▶ [TASK DIRECTIONS]: The lines from the start of the records below through the line containing "<!-- res/layout/activity_chat.xml -->" are to be copied exactly, both ends included, with nothing added.

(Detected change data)
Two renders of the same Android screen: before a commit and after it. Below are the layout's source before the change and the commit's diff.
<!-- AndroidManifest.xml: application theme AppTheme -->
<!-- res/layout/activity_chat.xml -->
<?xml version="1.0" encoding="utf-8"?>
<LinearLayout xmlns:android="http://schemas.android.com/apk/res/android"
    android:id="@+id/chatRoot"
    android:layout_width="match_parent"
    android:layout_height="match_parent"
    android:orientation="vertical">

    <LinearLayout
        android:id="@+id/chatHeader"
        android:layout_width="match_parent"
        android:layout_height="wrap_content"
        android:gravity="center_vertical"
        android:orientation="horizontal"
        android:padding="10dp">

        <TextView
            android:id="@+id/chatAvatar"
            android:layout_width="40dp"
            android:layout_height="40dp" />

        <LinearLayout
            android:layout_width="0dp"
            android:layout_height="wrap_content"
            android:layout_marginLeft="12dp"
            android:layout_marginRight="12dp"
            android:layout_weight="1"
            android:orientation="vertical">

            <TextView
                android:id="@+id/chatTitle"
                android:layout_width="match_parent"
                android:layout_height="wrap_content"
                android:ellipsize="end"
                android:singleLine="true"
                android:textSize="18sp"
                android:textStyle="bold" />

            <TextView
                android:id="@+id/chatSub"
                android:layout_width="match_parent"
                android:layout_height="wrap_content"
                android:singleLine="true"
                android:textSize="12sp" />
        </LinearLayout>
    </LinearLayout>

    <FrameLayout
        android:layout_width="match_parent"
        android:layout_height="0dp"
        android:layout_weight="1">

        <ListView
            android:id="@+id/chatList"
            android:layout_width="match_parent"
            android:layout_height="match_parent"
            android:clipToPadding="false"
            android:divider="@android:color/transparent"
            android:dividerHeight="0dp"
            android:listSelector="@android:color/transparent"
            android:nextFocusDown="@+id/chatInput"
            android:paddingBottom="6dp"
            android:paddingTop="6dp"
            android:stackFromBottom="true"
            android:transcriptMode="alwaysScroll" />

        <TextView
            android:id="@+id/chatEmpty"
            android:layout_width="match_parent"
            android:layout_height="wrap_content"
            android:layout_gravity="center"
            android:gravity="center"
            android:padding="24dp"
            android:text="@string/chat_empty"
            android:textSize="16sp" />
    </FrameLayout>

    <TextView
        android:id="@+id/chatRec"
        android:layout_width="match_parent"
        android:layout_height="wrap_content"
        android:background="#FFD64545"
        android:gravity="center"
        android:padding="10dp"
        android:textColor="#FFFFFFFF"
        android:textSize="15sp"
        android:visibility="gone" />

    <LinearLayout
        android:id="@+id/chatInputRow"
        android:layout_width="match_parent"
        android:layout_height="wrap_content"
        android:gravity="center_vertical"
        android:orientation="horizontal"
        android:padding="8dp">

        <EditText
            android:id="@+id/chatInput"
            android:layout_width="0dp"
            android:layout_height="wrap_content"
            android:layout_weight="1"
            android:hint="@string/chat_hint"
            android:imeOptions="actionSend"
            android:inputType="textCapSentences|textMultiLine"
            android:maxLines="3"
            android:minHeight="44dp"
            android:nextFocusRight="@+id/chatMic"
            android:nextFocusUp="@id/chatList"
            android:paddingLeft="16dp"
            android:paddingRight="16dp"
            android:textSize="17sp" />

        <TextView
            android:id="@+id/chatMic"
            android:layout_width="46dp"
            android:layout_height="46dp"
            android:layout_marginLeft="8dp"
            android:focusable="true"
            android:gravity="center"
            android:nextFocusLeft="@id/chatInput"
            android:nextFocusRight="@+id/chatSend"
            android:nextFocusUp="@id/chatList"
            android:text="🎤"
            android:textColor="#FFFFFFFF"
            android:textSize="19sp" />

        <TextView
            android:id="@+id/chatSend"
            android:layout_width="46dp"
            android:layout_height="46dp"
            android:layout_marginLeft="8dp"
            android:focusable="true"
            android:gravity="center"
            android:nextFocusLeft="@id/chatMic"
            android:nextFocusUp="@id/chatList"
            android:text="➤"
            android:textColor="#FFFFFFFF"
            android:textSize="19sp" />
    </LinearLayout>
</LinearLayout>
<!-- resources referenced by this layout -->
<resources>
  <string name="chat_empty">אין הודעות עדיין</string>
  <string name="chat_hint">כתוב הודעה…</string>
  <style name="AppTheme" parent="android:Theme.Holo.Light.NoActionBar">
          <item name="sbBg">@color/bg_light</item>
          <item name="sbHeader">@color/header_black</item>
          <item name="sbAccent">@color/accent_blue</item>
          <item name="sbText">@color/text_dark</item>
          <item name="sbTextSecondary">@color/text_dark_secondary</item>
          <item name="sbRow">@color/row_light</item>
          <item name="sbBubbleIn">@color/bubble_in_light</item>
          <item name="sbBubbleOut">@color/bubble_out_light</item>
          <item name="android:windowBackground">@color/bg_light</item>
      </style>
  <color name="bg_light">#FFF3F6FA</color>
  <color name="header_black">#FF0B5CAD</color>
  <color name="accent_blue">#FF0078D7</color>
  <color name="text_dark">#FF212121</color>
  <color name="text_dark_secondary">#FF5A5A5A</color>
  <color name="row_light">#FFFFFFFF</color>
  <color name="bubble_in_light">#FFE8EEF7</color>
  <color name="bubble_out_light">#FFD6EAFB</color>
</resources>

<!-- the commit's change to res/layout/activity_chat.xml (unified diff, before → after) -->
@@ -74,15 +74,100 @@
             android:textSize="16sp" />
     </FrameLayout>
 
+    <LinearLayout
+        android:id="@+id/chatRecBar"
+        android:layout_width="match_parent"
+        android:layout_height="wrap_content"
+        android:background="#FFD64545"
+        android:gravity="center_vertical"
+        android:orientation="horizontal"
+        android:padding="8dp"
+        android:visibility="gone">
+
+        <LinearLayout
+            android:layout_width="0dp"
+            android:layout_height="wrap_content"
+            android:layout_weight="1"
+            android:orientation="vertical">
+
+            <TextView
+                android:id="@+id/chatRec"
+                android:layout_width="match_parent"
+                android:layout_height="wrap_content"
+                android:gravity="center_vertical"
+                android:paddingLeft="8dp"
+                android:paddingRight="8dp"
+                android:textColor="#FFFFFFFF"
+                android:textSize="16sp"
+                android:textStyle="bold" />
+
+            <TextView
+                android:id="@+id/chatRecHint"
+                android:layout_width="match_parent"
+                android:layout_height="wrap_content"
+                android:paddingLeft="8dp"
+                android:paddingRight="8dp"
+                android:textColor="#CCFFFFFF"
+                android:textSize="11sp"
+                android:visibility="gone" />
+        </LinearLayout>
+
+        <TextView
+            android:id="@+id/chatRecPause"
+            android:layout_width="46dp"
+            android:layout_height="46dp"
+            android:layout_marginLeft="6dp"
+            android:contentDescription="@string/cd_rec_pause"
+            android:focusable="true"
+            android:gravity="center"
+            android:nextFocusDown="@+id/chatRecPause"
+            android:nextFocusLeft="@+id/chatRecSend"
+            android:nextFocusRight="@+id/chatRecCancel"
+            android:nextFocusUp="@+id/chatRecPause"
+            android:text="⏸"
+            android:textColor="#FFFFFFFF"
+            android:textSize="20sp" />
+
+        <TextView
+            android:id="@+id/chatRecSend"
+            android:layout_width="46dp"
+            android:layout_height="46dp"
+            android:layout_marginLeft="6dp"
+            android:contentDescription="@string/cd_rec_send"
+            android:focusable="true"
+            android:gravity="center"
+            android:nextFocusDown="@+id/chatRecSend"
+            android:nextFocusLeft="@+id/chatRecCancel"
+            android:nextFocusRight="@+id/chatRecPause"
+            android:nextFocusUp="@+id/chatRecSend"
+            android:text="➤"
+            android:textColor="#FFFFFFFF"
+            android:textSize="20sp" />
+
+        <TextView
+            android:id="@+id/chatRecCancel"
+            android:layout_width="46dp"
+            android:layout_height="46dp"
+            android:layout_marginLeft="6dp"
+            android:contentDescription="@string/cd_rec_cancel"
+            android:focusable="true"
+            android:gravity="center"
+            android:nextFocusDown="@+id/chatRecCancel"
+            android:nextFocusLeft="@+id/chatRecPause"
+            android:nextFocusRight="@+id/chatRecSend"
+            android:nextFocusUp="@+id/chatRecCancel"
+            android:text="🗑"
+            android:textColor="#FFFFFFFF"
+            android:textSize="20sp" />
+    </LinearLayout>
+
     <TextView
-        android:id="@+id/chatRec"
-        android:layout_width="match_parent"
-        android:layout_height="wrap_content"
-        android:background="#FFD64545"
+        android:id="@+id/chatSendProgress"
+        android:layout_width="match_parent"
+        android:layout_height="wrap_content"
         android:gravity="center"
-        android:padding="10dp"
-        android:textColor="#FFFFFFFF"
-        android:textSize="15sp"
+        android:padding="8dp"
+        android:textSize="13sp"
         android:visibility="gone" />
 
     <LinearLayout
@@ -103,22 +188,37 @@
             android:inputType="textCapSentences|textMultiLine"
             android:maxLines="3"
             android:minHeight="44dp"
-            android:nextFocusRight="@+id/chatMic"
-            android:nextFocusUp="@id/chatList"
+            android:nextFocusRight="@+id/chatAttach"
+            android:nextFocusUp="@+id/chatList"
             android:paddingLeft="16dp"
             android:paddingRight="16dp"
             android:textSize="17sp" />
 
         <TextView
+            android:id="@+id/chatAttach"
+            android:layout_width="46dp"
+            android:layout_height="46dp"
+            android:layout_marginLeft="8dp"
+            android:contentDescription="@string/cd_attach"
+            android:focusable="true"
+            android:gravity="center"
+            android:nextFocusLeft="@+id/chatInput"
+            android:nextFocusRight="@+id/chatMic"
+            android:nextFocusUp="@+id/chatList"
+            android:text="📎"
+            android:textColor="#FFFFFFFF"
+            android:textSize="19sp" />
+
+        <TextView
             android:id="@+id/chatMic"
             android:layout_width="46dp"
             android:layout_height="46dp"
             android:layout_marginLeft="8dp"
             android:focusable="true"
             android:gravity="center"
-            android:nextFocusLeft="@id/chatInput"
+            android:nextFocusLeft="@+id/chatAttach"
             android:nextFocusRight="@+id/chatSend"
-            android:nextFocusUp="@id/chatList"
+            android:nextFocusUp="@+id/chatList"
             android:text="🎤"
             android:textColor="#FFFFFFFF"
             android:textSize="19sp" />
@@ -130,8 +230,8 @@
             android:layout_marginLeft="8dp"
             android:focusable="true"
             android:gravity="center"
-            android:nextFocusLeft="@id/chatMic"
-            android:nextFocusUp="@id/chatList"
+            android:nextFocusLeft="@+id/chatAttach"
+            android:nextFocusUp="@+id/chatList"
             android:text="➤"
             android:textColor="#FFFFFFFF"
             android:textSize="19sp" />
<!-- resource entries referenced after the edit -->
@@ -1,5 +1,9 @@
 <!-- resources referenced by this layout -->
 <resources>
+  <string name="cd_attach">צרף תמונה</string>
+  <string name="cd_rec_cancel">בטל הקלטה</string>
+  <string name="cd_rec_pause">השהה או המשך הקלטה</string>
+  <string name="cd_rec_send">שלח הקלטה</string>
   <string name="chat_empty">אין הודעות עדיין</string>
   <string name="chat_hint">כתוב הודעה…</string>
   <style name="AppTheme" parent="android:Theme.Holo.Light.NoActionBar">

▶ [RESULT BELOW]:
Two renders of the same Android screen: before a commit and after it. Below are the layout's source before the change and the commit's diff.
<!-- AndroidManifest.xml: application theme AppTheme -->
<!-- res/layout/activity_chat.xml -->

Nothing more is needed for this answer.